With the likes of O2 and Vodafone planning to introduce LTE networks for 4G phones along with that already offered by EE, you’ll want your smartphone to be running perfectly to make the most of the new data speeds.
However, even paid apps frequently end up going to waste and smartphone users are throwing away almost £6m a year on impulse buys. On average a British mobile device has around 23 apps installed on it, and less than a third of these are used on a regular basis.
Fitness and cookery aids sit at the top of the list of apps that users download but rarely consult, while language learning, book and travel downloads are also amongst those likely to be used once and then forgotten.
App spend is also partly driven by the type of device which is being used – the more apps a manufacturer has to offer the more likely users are to buy into the brand and platform alike. Choice is everything these days and with many people now owning more than one hand-held device this again boosts the number of apps being downloaded.

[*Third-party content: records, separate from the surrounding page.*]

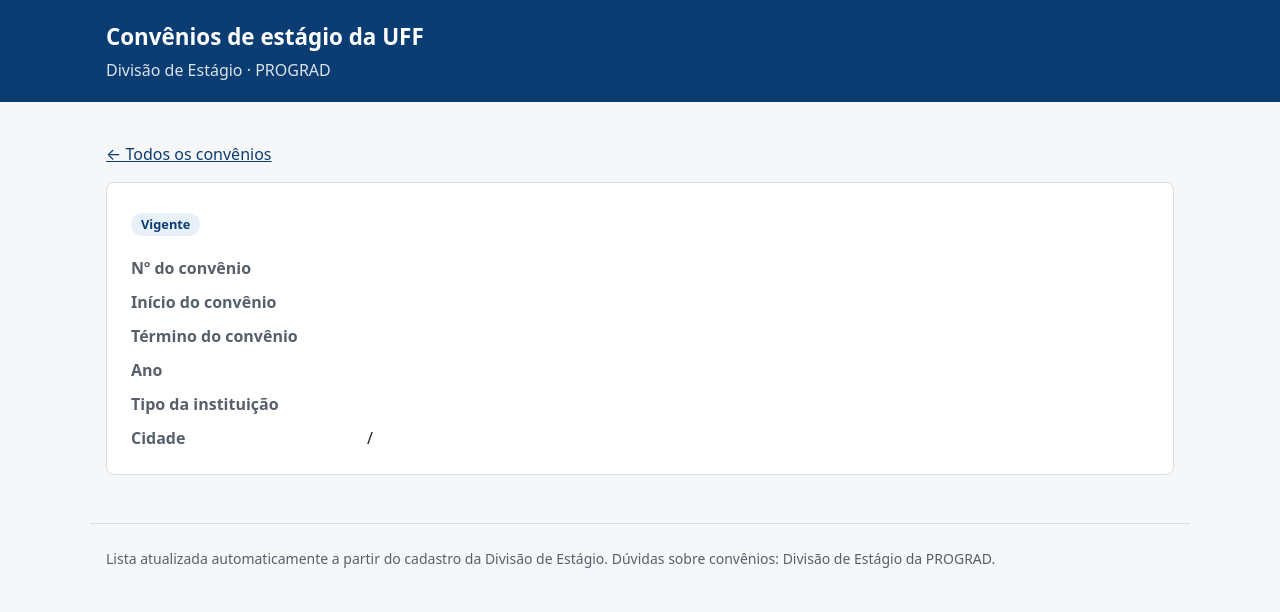
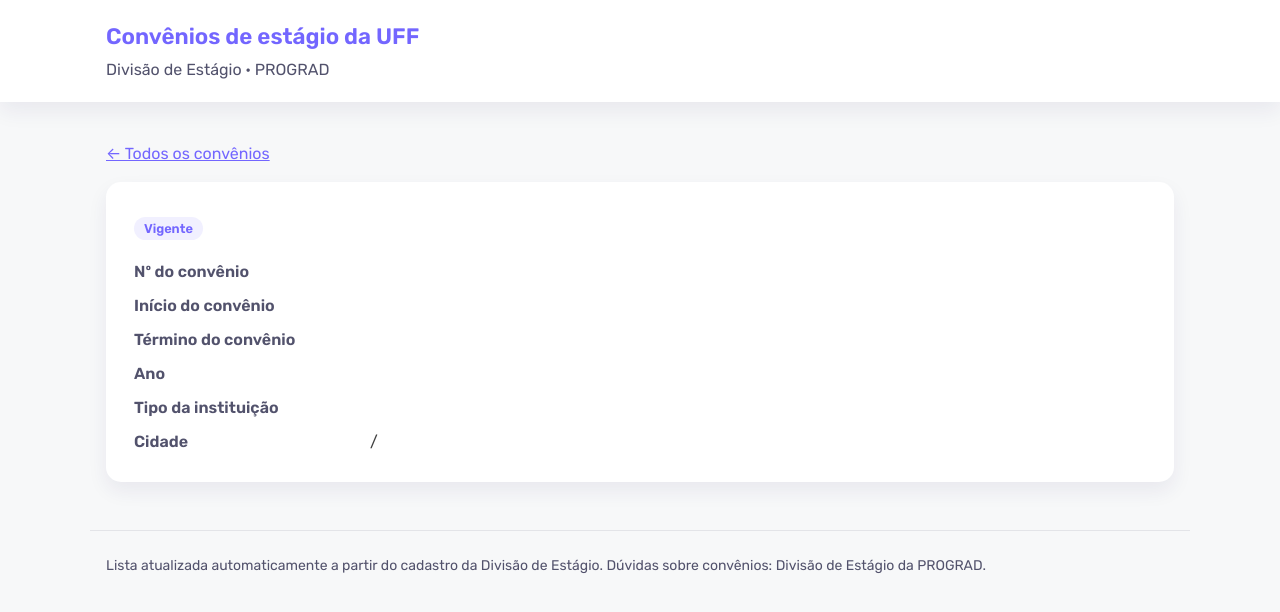
Before and after one commit to estudio-max/estagio-da-uff, a Django app: template convenios/templates/convenios/detalhe.html in a window 1280 px wide. Shown: the top 612 px of the page. Run offline with Django 5.2, Linux system fonts and the light colour scheme; the template is opened without the code that fills it, so the values that code supplies are empty.

Commit message:
Tema claro no estilo Cuba para o admin e a página pública (#8)
Paleta única em core/static/core/tema.css (lilás #7366ff, fundo #f7f8f9, cartões brancos
com raio de 15px e sombra suave, fonte Rubik), aplicada ao admin via
templates/admin/base_site.html e à página pública. Sem modo escuro. Menu do admin passa
a mostrar "Convênios" com acento. Nº do convênio não quebra linha na lista pública.

Co-authored-by: Claude Opus 5.5 <noreply@anthropic.com>

```diff
--- a/config/settings.py
+++ b/config/settings.py
@@ -52,7 +52,7 @@ ROOT_URLCONF = "config.urls"
 TEMPLATES = [
     {
         "BACKEND": "django.template.backends.django.DjangoTemplates",
-        "DIRS": [],
+        "DIRS": [BASE_DIR / "templates"],  # sobrescreve templates do admin (tema)
         "APP_DIRS": True,
         "OPTIONS": {
             "context_processors": [
--- a/convenios/apps.py
+++ b/convenios/apps.py
@@ -4,3 +4,4 @@ from django.apps import AppConfig
 class ConveniosConfig(AppConfig):
     default_auto_field = "django.db.models.BigAutoField"
     name = "convenios"
+    verbose_name = "Convênios"
--- a/convenios/templates/convenios/base.html
+++ b/convenios/templates/convenios/base.html
@@ -1,41 +1,34 @@
-<!doctype html>
+{% load static %}<!doctype html>
 <html lang="pt-br">
 <head>
   <meta charset="utf-8">
   <meta name="viewport" content="width=device-width, initial-scale=1">
   <title>{% block titulo %}Convênios de estágio{% endblock %} · UFF</title>
+  <link rel="preconnect" href="https://fonts.googleapis.com">
+  <link rel="stylesheet" href="https://fonts.googleapis.com/css2?family=Rubik:wght@400;500;600&display=swap">
+  <link rel="stylesheet" href="{% static 'core/tema.css' %}">
   <style>
-    :root {
-      --fundo: #f6f7f9; --superficie: #fff; --texto: #1b1f24; --suave: #57606a;
-      --borda: #d8dee4; --marca: #0b3d73; --marca-texto: #fff; --foco: #f0a500;
-      --destaque: #e8f0fa;
-    }
-    @media (prefers-color-scheme: dark) {
-      :root {
-        --fundo: #0f1419; --superficie: #171c22; --texto: #e6e9ec; --suave: #9aa4ae;
-        --borda: #2d353e; --marca: #7fb0e8; --marca-texto: #0f1419; --destaque: #1c2a3a;
-      }
-    }
+    /* Paleta em core/tema.css; aqui só os apelidos usados pela página pública. */
+    :root { --marca: var(--cor-principal); --marca-texto: #fff; --destaque: var(--cor-principal-clara); --foco: #f0a500; }
     * { box-sizing: border-box; }
     body {
       margin: 0; background: var(--fundo); color: var(--texto);
-      font: 16px/1.5 system-ui, -apple-system, "Segoe UI", Roboto, sans-serif;
+      font: 16px/1.5 var(--fonte);
     }
     a { color: var(--marca); }
     :focus-visible { outline: 3px solid var(--foco); outline-offset: 2px; }
     .pular { position: absolute; left: -999px; }
     .pular:focus { left: 16px; top: 8px; background: var(--superficie); padding: 8px; }
-    header { background: var(--marca); color: var(--marca-texto); }
+    header { background: var(--superficie); color: var(--texto); box-shadow: var(--sombra); }
     header .conteudo { padding-block: 20px; }
-    header h1 { margin: 0; font-size: 1.4rem; }
-    header p { margin: 4px 0 0; opacity: .85; }
+    header h1 { margin: 0; font-size: 1.4rem; font-weight: 600; color: var(--cor-principal); }
+    header p { margin: 4px 0 0; color: var(--suave); }
     header a { color: inherit; text-decoration: none; }
     .conteudo { max-width: 1100px; margin: 0 auto; padding-inline: 16px; }
     main { padding-block: 24px 48px; }
     .selo { display: inline-block; background: var(--destaque); color: var(--marca); font-weight: 600;
       font-size: .8rem; padding: 2px 10px; border-radius: 999px; }
     .selo-futuro { background: #fff4d6; color: #7a4b00; }
-    @media (prefers-color-scheme: dark) { .selo-futuro { background: #3a2c08; color: #f5c66b; } }
     footer { color: var(--suave); font-size: .875rem; padding-block: 24px; border-top: 1px solid var(--borda); }
   </style>
   {% block estilo %}{% endblock %}
--- a/convenios/templates/convenios/detalhe.html
+++ b/convenios/templates/convenios/detalhe.html
@@ -5,8 +5,8 @@
 
 {% block estilo %}
 <style>
-  .cartao { background: var(--superficie); border: 1px solid var(--borda); border-radius: 8px; padding: 24px; }
-  .cartao h2 { margin: 0 0 4px; font-size: 1.3rem; }
+  .cartao { background: var(--superficie); border-radius: var(--raio); box-shadow: var(--sombra); padding: 28px; }
+  .cartao h2 { margin: 0 0 6px; font-size: 1.3rem; font-weight: 500; color: var(--texto-forte); }
   dl { display: grid; grid-template-columns: 220px 1fr; gap: 10px 16px; margin: 20px 0 0; }
   dt { color: var(--suave); font-weight: 600; }
   dd { margin: 0; }
--- /dev/null
+++ b/core/static/core/tema.css
@@ -0,0 +1,118 @@
+/* Tema claro do sistema, inspirado no visual do Cuba (paleta e formas; CSS próprio).
+   Usado pelo admin (templates/admin/base_site.html) e pela página pública. */
+
+:root {
+  --cor-principal: #7366ff;
+  --cor-principal-escura: #5b4fe0;
+  --cor-principal-clara: #f1f0ff;
+  --fundo: #f7f8f9;
+  --superficie: #ffffff;
+  --texto: #404040;
+  --texto-forte: #222222;
+  --suave: #52526c;
+  --borda: rgba(82, 82, 108, 0.12);
+  --sombra: 0 9px 20px rgba(46, 35, 94, 0.07);
+  --raio: 15px;
+  --raio-pequeno: 6px;
+  --fonte: "Rubik", system-ui, -apple-system, "Segoe UI", Roboto, sans-serif;
+  color-scheme: light;
+
+  /* Variáveis do admin do Django mapeadas para a paleta */
+  --primary: var(--cor-principal);
+  --secondary: var(--cor-principal);
+  --accent: var(--cor-principal);
+  --primary-fg: #fff;
+  --body-fg: var(--texto);
+  --body-bg: var(--fundo);
+  --body-quiet-color: var(--suave);
+  --body-medium-color: var(--texto);
+  --body-loud-color: var(--texto-forte);
+  --header-color: var(--texto);
+  --header-branding-color: var(--cor-principal);
+  --header-bg: var(--superficie);
+  --header-link-color: var(--suave);
+  --breadcrumbs-fg: var(--suave);
+  --breadcrumbs-link-fg: var(--cor-principal);
+  --breadcrumbs-bg: var(--fundo);
+  --link-fg: var(--cor-principal);
+  --link-hover-color: var(--cor-principal-escura);
+  --link-selected-fg: var(--cor-principal-escura);
+  --hairline-color: var(--borda);
+  --border-color: #dfe0e6;
+  --darkened-bg: #fafafc;
+  --selected-bg: var(--cor-principal-clara);
+  --selected-row: var(--cor-principal-clara);
+  --button-bg: var(--cor-principal);
+  --button-hover-bg: var(--cor-principal-escura);
+  --default-button-bg: var(--cor-principal-escura);
+  --default-button-hover-bg: var(--cor-principal);
+  --object-tools-bg: var(--cor-principal);
+  --object-tools-hover-bg: var(--cor-principal-escura);
+  --font-family-primary: var(--fonte);
+}
+
+/* ---------- Admin ---------- */
+
+body { background: var(--fundo); font-family: var(--fonte); }
+.theme-toggle { display: none; } /* só tema claro */
+
+#header {
+  background: var(--superficie);
+  box-shadow: var(--sombra);
+  padding-block: 14px;
+}
+#site-name a { color: var(--cor-principal); font-weight: 600; }
+#user-tools { color: var(--suave); text-transform: none; letter-spacing: 0; font-size: .875rem; }
+#user-tools a { border-bottom-color: transparent; }
+
+div.breadcrumbs { background: transparent; color: var(--suave); padding-block: 16px; }
+div.breadcrumbs a { color: var(--cor-principal); }
+
+#content h1 { color: var(--texto-forte); font-weight: 500; }
+
+.module, #changelist .changelist-form-container, #changelist-filter, fieldset.module,
+.inline-group, .dashboard .module {
+  background: var(--superficie);
+  border: 0;
+  border-radius: var(--raio);
+  box-shadow: var(--sombra);
+  overflow: hidden;
+}
+.module h2, .module caption, .inline-group h2 {
+  background: var(--superficie);
+  color: var(--texto-forte);
+  font-weight: 500;
+  font-size: 1rem;
+  text-transform: none;
+  letter-spacing: 0;
+  padding: 16px 20px;
+  border-bottom: 1px solid var(--borda);
+}
+thead th, tfoot td, .module table th[scope="col"] {
+  background: var(--darkened-bg);
+  color: var(--suave);
+  font-weight: 500;
+}
+tr:hover td { background: #fbfbfe; }
+
+#nav-sidebar { background: var(--superficie); border-right: 1px solid var(--borda); }
+#nav-sidebar .current-model { background: var(--cor-principal-clara); }
+
+input[type="text"], input[type="password"], input[type="email"], input[type="url"],
+input[type="number"], input[type="search"], textarea, select, .vTextField {
+  border-radius: var(--raio-pequeno);
+  border: 1px solid var(--border-color);
+}
+input:focus, textarea:focus, select:focus { border-color: var(--cor-principal); outline: 2px solid var(--cor-principal-clara); }
+
+.button, input[type="submit"], input[type="button"], .submit-row input, a.button,
+.object-tools a {
+  border-radius: var(--raio-pequeno);
+}
+.object-tools a { border-radius: var(--raio-pequeno); text-transform: none; letter-spacing: 0; }
+
+#changelist-filter h2 { background: var(--superficie); color: var(--texto-forte); text-transform: none; }
+#changelist-filter li.selected a { color: var(--cor-principal); }
+
+.login #container { border-radius: var(--raio); box-shadow: var(--sombra); border: 0; overflow: hidden; }
+.login #header { box-shadow: none; }
```
Also changed, not shown: ARCHITECTURE.md (+1 -0 lines), convenios/templates/convenios/lista.html (+6 -5 lines), templates/admin/base_site.html (added, +18 -0 lines).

Analysis firm Mason’s European and US Connected Consumer Survey recently found that tablet owners spend significantly more on smartphone apps than those who don’t have an alternative device to their smartphone.
This has undoubtedly contributed to the app market’s financial success and research company Canalys found that during the first quarter of 2013 both paid and unpaid mobile app downloads in the UK increased by 11% to 13.4 billion.
Right now Apple and Google appear to have something for everyone and in turn this is only going to encourage more potential users to gravitate to its mobile platform. Microsoft and BlackBerry must ensure that they continue to attract as many key applications as possible, otherwise they won’t stand a chance of witnessing anything like the success their rivals have seen to date.
This guest post was written by Sarah Hazelwood of Phones 4u, the home of all the latest mobile phone deals.